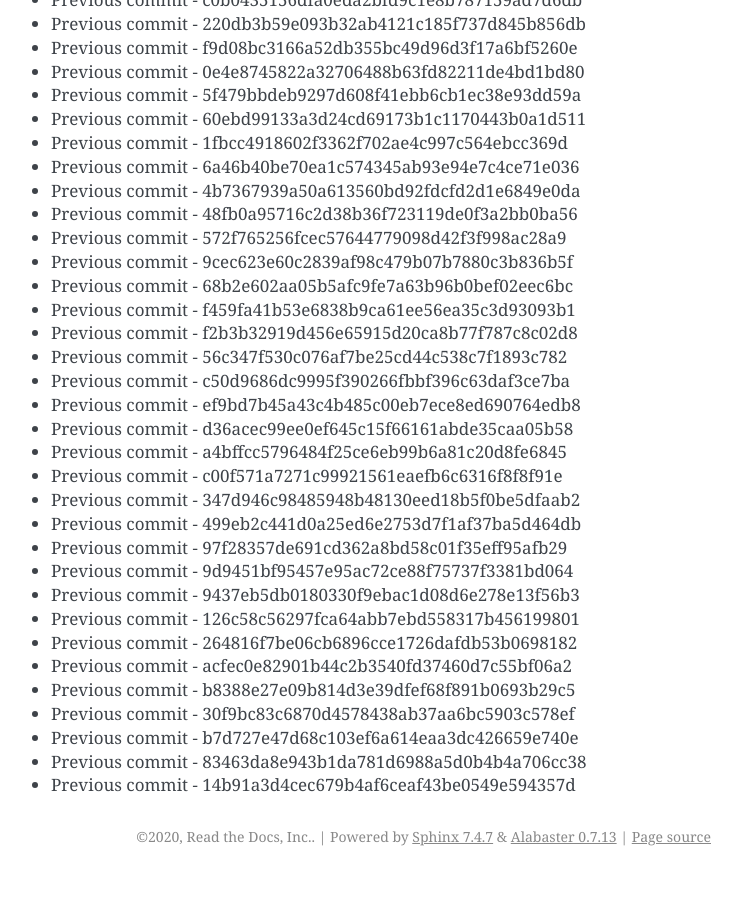
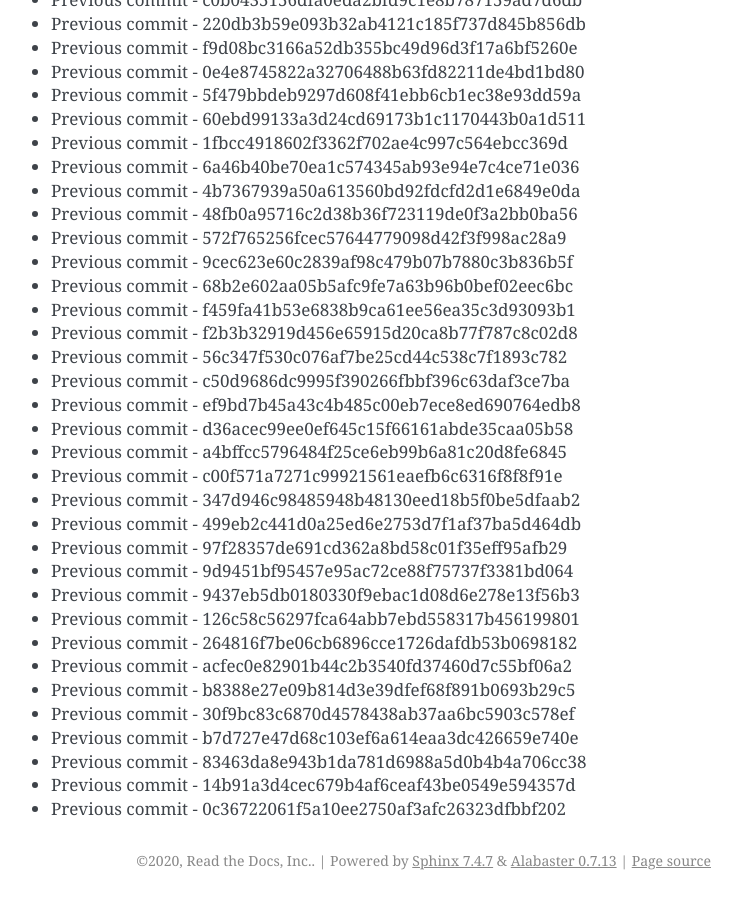
Before and after one commit to readthedocs/rtd-git-stresstest, a Sphinx documentation site: the page built from docs/updates.rst, in a window 1280 px wide and 900 px high, scrolled down 15576 px. Shown: the whole window, without its empty margins (399-1141 px from the left). Built offline with Sphinx 7.4.7, drawn with Linux system fonts in a browser that asks for light colours; before the commit the page ends 16452 px from its top, so only the background shows below that.

Commit message:
Generating commit from previous: 0c36722061f5a10ee2750af3afc26323dfbbf202

```diff
--- a/docs/updates.rst
+++ b/docs/updates.rst
@@ -686,3 +686,4 @@ It can be tested for any performance characteristics.
 * Previous commit - b7d727e47d68c103ef6a614eaa3dc426659e740e
 * Previous commit - 83463da8e943b1da781d6988a5d0b4b4a706cc38
 * Previous commit - 14b91a3d4cec679b4af6ceaf43be0549e594357d
+* Previous commit - 0c36722061f5a10ee2750af3afc26323dfbbf202
```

────────────────

YOUR ASSIGNMENT: Once the pictures are set aside, output all of the data above verbatim.

THE COMPLETED TASK:
Before and after one commit to readthedocs/rtd-git-stresstest, a Sphinx documentation site: the page built from docs/updates.rst, in a window 1280 px wide and 900 px high, scrolled down 15576 px. Shown: the whole window, without its empty margins (399-1141 px from the left). Built offline with Sphinx 7.4.7, drawn with Linux system fonts in a browser that asks for light colours; before the commit the page ends 16452 px from its top, so only the background shows below that.

Commit message:
Generating commit from previous: 0c36722061f5a10ee2750af3afc26323dfbbf202

```diff
--- a/docs/updates.rst
+++ b/docs/updates.rst
@@ -686,3 +686,4 @@ It can be tested for any performance characteristics.
 * Previous commit - b7d727e47d68c103ef6a614eaa3dc426659e740e
 * Previous commit - 83463da8e943b1da781d6988a5d0b4b4a706cc38
 * Previous commit - 14b91a3d4cec679b4af6ceaf43be0549e594357d
+* Previous commit - 0c36722061f5a10ee2750af3afc26323dfbbf202
```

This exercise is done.